Richard Wright. Ralph Ellison. James Baldwin. Literary and cultural critic Robert Reid-Pharr asserts that these and other post-World War II intellectuals announced the very themes of race, gender, and sexuality with which so many contemporary critics are now engaged. While at its most elemental Once You Go Black is an homage to these thinkers, it is at the same time a reconsideration of black Americans as agents, and not simply products, of history. Reid-Pharr contends that our current notions of black American identity are not inevitable, nor have they simply been forced onto the black community. Instead, he argues, black American intellectuals have actively chosen the identity schemes that seem to us so natural today.Turning first to the late and relatively obscure novels of Wright, Ellison, and Baldwin, Reid-Pharr suggests that each of these authors rejects the idea of the black as innocent. Instead they insisted upon the responsibility of all citizens - even the most oppressed - within modern society. Reid-Pharr then examines a number of responses to this presumed erosion of black innocence, paying particular attention to articulations of black masculinity by Huey Newton, one of the two founders of the Black Panther Party, and Melvin Van Peebles, director of the classic film Sweet Sweetback's Baadasssss Song.

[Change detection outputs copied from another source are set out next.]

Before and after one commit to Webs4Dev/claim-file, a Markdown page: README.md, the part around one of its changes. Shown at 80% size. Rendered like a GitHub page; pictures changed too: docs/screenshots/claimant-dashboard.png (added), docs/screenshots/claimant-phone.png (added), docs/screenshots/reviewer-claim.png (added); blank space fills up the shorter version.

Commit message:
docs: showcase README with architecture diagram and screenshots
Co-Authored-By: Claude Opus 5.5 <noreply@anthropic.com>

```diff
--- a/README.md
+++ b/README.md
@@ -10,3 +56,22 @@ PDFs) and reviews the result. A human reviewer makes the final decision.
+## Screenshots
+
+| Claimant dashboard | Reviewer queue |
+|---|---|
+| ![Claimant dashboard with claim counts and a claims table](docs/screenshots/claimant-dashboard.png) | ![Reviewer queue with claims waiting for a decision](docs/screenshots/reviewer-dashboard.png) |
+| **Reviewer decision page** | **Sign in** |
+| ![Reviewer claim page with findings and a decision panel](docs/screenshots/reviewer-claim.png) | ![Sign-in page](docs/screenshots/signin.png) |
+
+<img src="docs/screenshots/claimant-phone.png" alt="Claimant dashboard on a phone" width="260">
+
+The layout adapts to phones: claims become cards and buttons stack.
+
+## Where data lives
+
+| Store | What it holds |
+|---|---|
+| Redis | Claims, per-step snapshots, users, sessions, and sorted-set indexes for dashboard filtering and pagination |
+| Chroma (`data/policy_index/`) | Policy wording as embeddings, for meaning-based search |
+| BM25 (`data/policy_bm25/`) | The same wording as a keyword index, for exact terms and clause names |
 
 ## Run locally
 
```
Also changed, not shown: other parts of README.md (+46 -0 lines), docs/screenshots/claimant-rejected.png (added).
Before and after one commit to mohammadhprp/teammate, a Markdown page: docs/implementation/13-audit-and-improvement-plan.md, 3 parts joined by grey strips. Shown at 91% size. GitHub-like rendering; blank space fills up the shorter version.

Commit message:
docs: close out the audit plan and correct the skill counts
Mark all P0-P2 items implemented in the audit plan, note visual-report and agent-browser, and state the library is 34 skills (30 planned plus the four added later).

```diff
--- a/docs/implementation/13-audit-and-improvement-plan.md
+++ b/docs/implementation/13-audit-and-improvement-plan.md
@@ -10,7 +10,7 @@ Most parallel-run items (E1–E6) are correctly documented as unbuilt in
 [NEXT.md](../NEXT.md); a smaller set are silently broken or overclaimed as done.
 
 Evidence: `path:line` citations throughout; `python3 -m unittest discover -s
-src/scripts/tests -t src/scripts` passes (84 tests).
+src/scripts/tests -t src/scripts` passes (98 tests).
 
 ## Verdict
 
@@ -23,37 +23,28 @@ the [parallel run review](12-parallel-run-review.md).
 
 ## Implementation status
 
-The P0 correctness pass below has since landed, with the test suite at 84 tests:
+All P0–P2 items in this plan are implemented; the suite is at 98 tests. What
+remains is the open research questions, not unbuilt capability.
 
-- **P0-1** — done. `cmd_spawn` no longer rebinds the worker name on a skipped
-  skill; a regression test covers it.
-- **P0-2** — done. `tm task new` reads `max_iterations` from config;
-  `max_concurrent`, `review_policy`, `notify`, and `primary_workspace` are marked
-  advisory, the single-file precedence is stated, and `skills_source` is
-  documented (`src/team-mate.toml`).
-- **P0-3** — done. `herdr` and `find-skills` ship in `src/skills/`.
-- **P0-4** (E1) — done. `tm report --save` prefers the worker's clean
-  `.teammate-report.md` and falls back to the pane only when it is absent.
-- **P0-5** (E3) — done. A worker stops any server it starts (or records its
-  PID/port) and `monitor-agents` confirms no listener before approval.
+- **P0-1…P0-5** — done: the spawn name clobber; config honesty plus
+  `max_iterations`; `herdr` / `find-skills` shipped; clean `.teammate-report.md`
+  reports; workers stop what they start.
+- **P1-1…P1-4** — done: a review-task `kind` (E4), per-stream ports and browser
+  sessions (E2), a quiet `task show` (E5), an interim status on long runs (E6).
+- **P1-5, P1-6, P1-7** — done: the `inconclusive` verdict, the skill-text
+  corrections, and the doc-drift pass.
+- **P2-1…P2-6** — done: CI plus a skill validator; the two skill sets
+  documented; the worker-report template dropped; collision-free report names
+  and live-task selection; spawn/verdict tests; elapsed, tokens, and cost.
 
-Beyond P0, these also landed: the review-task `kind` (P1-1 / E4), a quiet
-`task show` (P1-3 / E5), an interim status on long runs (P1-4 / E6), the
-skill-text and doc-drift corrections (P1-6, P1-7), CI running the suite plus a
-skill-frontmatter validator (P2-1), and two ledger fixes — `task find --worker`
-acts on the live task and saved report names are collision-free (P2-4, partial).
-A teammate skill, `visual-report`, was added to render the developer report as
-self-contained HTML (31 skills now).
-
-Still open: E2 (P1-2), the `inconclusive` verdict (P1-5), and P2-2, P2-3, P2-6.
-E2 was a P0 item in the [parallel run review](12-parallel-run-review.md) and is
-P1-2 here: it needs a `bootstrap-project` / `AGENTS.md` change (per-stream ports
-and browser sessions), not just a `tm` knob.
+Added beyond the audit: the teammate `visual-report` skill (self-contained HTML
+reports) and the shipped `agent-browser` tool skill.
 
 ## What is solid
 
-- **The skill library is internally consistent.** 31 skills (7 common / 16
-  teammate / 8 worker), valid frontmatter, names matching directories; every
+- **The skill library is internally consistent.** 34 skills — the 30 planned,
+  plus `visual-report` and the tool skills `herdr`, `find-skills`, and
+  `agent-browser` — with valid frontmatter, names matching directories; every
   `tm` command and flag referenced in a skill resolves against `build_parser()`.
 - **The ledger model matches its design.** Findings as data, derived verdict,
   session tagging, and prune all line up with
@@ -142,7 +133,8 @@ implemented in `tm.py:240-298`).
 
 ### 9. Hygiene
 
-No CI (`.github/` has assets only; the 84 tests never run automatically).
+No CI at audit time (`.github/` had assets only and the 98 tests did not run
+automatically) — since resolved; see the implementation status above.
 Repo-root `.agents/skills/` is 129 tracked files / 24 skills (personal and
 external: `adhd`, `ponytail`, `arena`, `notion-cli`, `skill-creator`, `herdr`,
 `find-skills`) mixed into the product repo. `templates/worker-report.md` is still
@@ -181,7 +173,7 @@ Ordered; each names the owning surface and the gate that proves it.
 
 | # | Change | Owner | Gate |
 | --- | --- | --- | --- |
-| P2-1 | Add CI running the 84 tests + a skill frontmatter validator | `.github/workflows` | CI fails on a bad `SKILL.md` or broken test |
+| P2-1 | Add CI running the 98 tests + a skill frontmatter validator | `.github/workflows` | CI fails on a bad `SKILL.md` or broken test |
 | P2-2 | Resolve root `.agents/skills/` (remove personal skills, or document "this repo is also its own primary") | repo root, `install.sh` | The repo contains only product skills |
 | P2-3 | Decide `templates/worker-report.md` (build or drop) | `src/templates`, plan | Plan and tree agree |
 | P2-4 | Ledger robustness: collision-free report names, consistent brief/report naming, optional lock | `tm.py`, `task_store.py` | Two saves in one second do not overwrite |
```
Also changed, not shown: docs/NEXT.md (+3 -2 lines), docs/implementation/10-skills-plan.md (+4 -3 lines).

Shuttling between queer theory, intellectual history, literary close readings, and autobiography, Once You Go Black is an impassioned, eloquent, and elegant call to bring the language of choice into the study of black American literature and culture. At the same time, it represents a hard-headed rejection of the presumed inevitability of what Reid-Pharr names racial desire in the production of either culture or cultural studies.
2007 Lambda Literary Award Finalist, LGBT Studies
'Once You Go Black sustains head-on, constant, and enormously crucial, intellectual challenges to readers. These challenges do not simply require us to rethink a wealth of commonly accepted assumptions but demand that we re-conceptualize how we think about some basic constructs of American intellectual history.' - Lambda Book Report
'In bold and beautifully crafted close readings, Reid-Pharr challenges many of the structuring absences that have shaped the fields of African-American literary studies, queer studies, and American Studies. His provocative arguments about sexuality, race, and masculinity are unsettling, in the best sense of that word.' - Siobhan B. Somerville, University of Illinois, Urbana-Champaign
'Provocatively and often brilliantly, this book disturbs some of our most fundamental thinking about the role of choice, literary influence, collective identity, and the racial erotic in African American letters. Reid-Pharr engages these questionssometimes with the subtler edge of his wit and other times with the sharpness of cutting-edge theorybut always with an eye to re-orienting us as readers toward what it means to inhabit, or refuse, the skin of identity.' - Marlon Ross, author of Manning the Race
'A deeply local and deeply ethical book and Reid-Pharr is willing to risk the misunderstanding in order to insist on the importance of black political agency. There is a refreshing honesty in the way Reid-Pharr directs his comments toward readers.' - GC Advocate
Introduction: The Existential Negro Going Black
1 The Funny Father’s Luck
2 Ralph Ellison’s Blues
3 Alas Poor Jimmy Coming Back?
4 Saint Huey
5 Queer Sweetback
Conclusion: Deviant Desiring
Notes Index About the Author